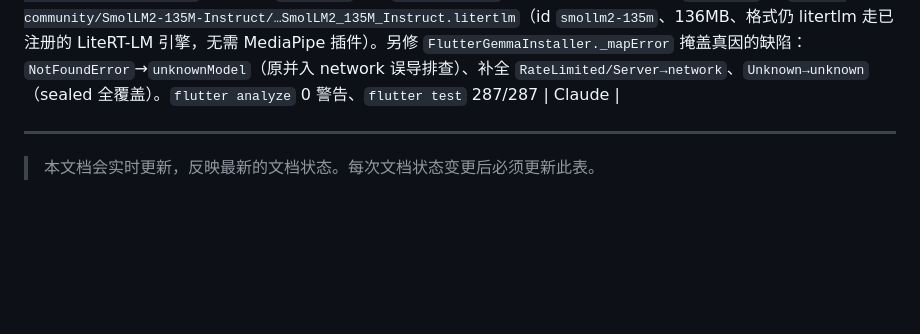
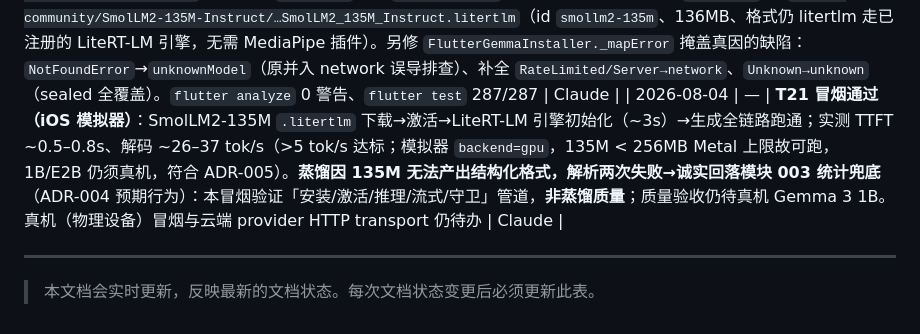
Before and after one commit to obkim-hello/lostone, a Markdown page: docs/DOCUMENT-STATUS.md, the part around the change. GitHub-like rendering; blank space fills up the shorter version.

Commit message:
docs: 记录 T21 冒烟通过（iOS 模拟器）— SmolLM2-135M 管道跑通
- 下载→激活→LiteRT-LM 初始化→生成全链路通；TTFT ~0.5–0.8s、解码 ~26–37 tok/s
- 蒸馏因 135M 无法产结构化格式→解析失败→诚实回落统计兜底（ADR-004 预期）
- 本冒烟验证管道非蒸馏质量；真机 Gemma 3 1B 质量验收待办

🤖 Generated with [Claude Code](https://claude.com/claude-code)

Co-Authored-By: Claude <noreply@anthropic.com>

```diff
--- a/docs/DOCUMENT-STATUS.md
+++ b/docs/DOCUMENT-STATUS.md
@@ -399,6 +399,7 @@ Spec：⚪ 待创建
 | 2026-08-04 | — | **模块 004 TDD 切片 4c（LiteRtRuntime 本地运行时 + flutter_gemma 接缝）**：`lib/services/llm/lite_rt_runtime.dart`（`GemmaEngine` 接缝 + `LiteRtRuntime implements PersonaRuntime`：可用性以 007 契约为准——经注入的 `getActiveModelHandle` 判定，无激活句柄即不可用（DD-001：不依赖 `filePath`）；推理委派引擎，原生层异常经 `await for` 归一为 `modelUnavailable`，不静默失败；全程无网络）+ `flutter_gemma_engine.dart`（`FlutterGemmaEngine` 具体实现，**设备/原生**：`FlutterGemma.hasActiveModel/getActiveModel().createSession()` + `getResponse(Async)`，对齐 v1.5.2 现代门面，宿主/模拟器不可验质量 ADR-005）。宿主 TDD +9 用例（假 `GemmaEngine`，覆盖可用性/generate/stream/异常归一），`flutter test` 287/287、`flutter analyze` 0 警告（余 1 项既有 test print）。**T21（SmolLM 真机冒烟）+ 云端 provider HTTP transport 具体实现留待真机/集成** | Claude |
 | 2026-08-04 | — | **模块 004 TDD 切片 5（开发者调试台 dev-only）**：`lib/screens/dev/llm_harness_screen.dart`（`LlmHarnessScreen`：真机把「安装 [SmolLM 135M 免 token] → `setActive` → 蒸馏示例语料 → 多轮流式对话」串成人工「像不像」评审台，ADR-005 质量验收必须真机）——装配真实 `DefaultModelRepository`（`FlutterGemmaInstaller`/`SecureTokenStore`/`InMemoryModelStore`）+ 本地 `LiteRtRuntime(FlutterGemmaEngine, activeHandle: getActiveModelHandle)`，全程本地原文不出设备；展示 `DefaultPromptTemplate.render()` 的 system prompt 与流式增量；`initGemmaRuntime()` 由屏内惰性注册（不动 `main` 启动路径）。`HomeScreen` 加 `kDebugMode` 入口按钮。**UI 层不入宿主单测**（设备 slice，底层已由切片 3/4 契约测试覆盖）；`flutter analyze` 0 警告、`flutter test` 287/287 不变。T21 真机冒烟待运行 | Claude |
 | 2026-08-04 | — | **切片 5 冒烟修复**：真机/模拟器安装 SmolLM 报 `failed·network`，日志实为 **HTTP 404**——目录 `smolLm135m` 指向的 `litert-community/SmolLM-135M-Instruct/…SmolLM-135M-Instruct.litertlm` 该仓库**无 `.litertlm`**（仅 `.task/.tflite`）。改指免 token 且确有 `.litertlm` 的 `litert-community/SmolLM2-135M-Instruct/…SmolLM2_135M_Instruct.litertlm`（id `smollm2-135m`、136MB、格式仍 litertlm 走已注册的 LiteRT-LM 引擎，无需 MediaPipe 插件）。另修 `FlutterGemmaInstaller._mapError` 掩盖真因的缺陷：`NotFoundError`→`unknownModel`（原并入 network 误导排查）、补全 `RateLimited/Server→network`、`Unknown→unknown`（sealed 全覆盖）。`flutter analyze` 0 警告、`flutter test` 287/287 | Claude |
+| 2026-08-04 | — | **T21 冒烟通过（iOS 模拟器）**：SmolLM2-135M `.litertlm` 下载→激活→LiteRT-LM 引擎初始化（~3s）→生成全链路跑通；实测 TTFT ~0.5–0.8s、解码 ~26–37 tok/s（>5 tok/s 达标；模拟器 `backend=gpu`，135M < 256MB Metal 上限故可跑，1B/E2B 仍须真机，符合 ADR-005）。**蒸馏因 135M 无法产出结构化格式，解析两次失败→诚实回落模块 003 统计兜底**（ADR-004 预期行为）：本冒烟验证「安装/激活/推理/流式/守卫」管道，**非蒸馏质量**；质量验收仍待真机 Gemma 3 1B。真机（物理设备）冒烟与云端 provider HTTP transport 仍待办 | Claude |
 
 ---
 
```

● Work required: The records above are to be copied exactly, without their pictures.

● Response:
Before and after one commit to obkim-hello/lostone, a Markdown page: docs/DOCUMENT-STATUS.md, the part around the change. GitHub-like rendering; blank space fills up the shorter version.

Commit message:
docs: 记录 T21 冒烟通过（iOS 模拟器）— SmolLM2-135M 管道跑通
- 下载→激活→LiteRT-LM 初始化→生成全链路通；TTFT ~0.5–0.8s、解码 ~26–37 tok/s
- 蒸馏因 135M 无法产结构化格式→解析失败→诚实回落统计兜底（ADR-004 预期）
- 本冒烟验证管道非蒸馏质量；真机 Gemma 3 1B 质量验收待办

🤖 Generated with [Claude Code](https://claude.com/claude-code)

Co-Authored-By: Claude <noreply@anthropic.com>

```diff
--- a/docs/DOCUMENT-STATUS.md
+++ b/docs/DOCUMENT-STATUS.md
@@ -399,6 +399,7 @@ Spec：⚪ 待创建
 | 2026-08-04 | — | **模块 004 TDD 切片 4c（LiteRtRuntime 本地运行时 + flutter_gemma 接缝）**：`lib/services/llm/lite_rt_runtime.dart`（`GemmaEngine` 接缝 + `LiteRtRuntime implements PersonaRuntime`：可用性以 007 契约为准——经注入的 `getActiveModelHandle` 判定，无激活句柄即不可用（DD-001：不依赖 `filePath`）；推理委派引擎，原生层异常经 `await for` 归一为 `modelUnavailable`，不静默失败；全程无网络）+ `flutter_gemma_engine.dart`（`FlutterGemmaEngine` 具体实现，**设备/原生**：`FlutterGemma.hasActiveModel/getActiveModel().createSession()` + `getResponse(Async)`，对齐 v1.5.2 现代门面，宿主/模拟器不可验质量 ADR-005）。宿主 TDD +9 用例（假 `GemmaEngine`，覆盖可用性/generate/stream/异常归一），`flutter test` 287/287、`flutter analyze` 0 警告（余 1 项既有 test print）。**T21（SmolLM 真机冒烟）+ 云端 provider HTTP transport 具体实现留待真机/集成** | Claude |
 | 2026-08-04 | — | **模块 004 TDD 切片 5（开发者调试台 dev-only）**：`lib/screens/dev/llm_harness_screen.dart`（`LlmHarnessScreen`：真机把「安装 [SmolLM 135M 免 token] → `setActive` → 蒸馏示例语料 → 多轮流式对话」串成人工「像不像」评审台，ADR-005 质量验收必须真机）——装配真实 `DefaultModelRepository`（`FlutterGemmaInstaller`/`SecureTokenStore`/`InMemoryModelStore`）+ 本地 `LiteRtRuntime(FlutterGemmaEngine, activeHandle: getActiveModelHandle)`，全程本地原文不出设备；展示 `DefaultPromptTemplate.render()` 的 system prompt 与流式增量；`initGemmaRuntime()` 由屏内惰性注册（不动 `main` 启动路径）。`HomeScreen` 加 `kDebugMode` 入口按钮。**UI 层不入宿主单测**（设备 slice，底层已由切片 3/4 契约测试覆盖）；`flutter analyze` 0 警告、`flutter test` 287/287 不变。T21 真机冒烟待运行 | Claude |
 | 2026-08-04 | — | **切片 5 冒烟修复**：真机/模拟器安装 SmolLM 报 `failed·network`，日志实为 **HTTP 404**——目录 `smolLm135m` 指向的 `litert-community/SmolLM-135M-Instruct/…SmolLM-135M-Instruct.litertlm` 该仓库**无 `.litertlm`**（仅 `.task/.tflite`）。改指免 token 且确有 `.litertlm` 的 `litert-community/SmolLM2-135M-Instruct/…SmolLM2_135M_Instruct.litertlm`（id `smollm2-135m`、136MB、格式仍 litertlm 走已注册的 LiteRT-LM 引擎，无需 MediaPipe 插件）。另修 `FlutterGemmaInstaller._mapError` 掩盖真因的缺陷：`NotFoundError`→`unknownModel`（原并入 network 误导排查）、补全 `RateLimited/Server→network`、`Unknown→unknown`（sealed 全覆盖）。`flutter analyze` 0 警告、`flutter test` 287/287 | Claude |
+| 2026-08-04 | — | **T21 冒烟通过（iOS 模拟器）**：SmolLM2-135M `.litertlm` 下载→激活→LiteRT-LM 引擎初始化（~3s）→生成全链路跑通；实测 TTFT ~0.5–0.8s、解码 ~26–37 tok/s（>5 tok/s 达标；模拟器 `backend=gpu`，135M < 256MB Metal 上限故可跑，1B/E2B 仍须真机，符合 ADR-005）。**蒸馏因 135M 无法产出结构化格式，解析两次失败→诚实回落模块 003 统计兜底**（ADR-004 预期行为）：本冒烟验证「安装/激活/推理/流式/守卫」管道，**非蒸馏质量**；质量验收仍待真机 Gemma 3 1B。真机（物理设备）冒烟与云端 provider HTTP transport 仍待办 | Claude |
 
 ---
 
```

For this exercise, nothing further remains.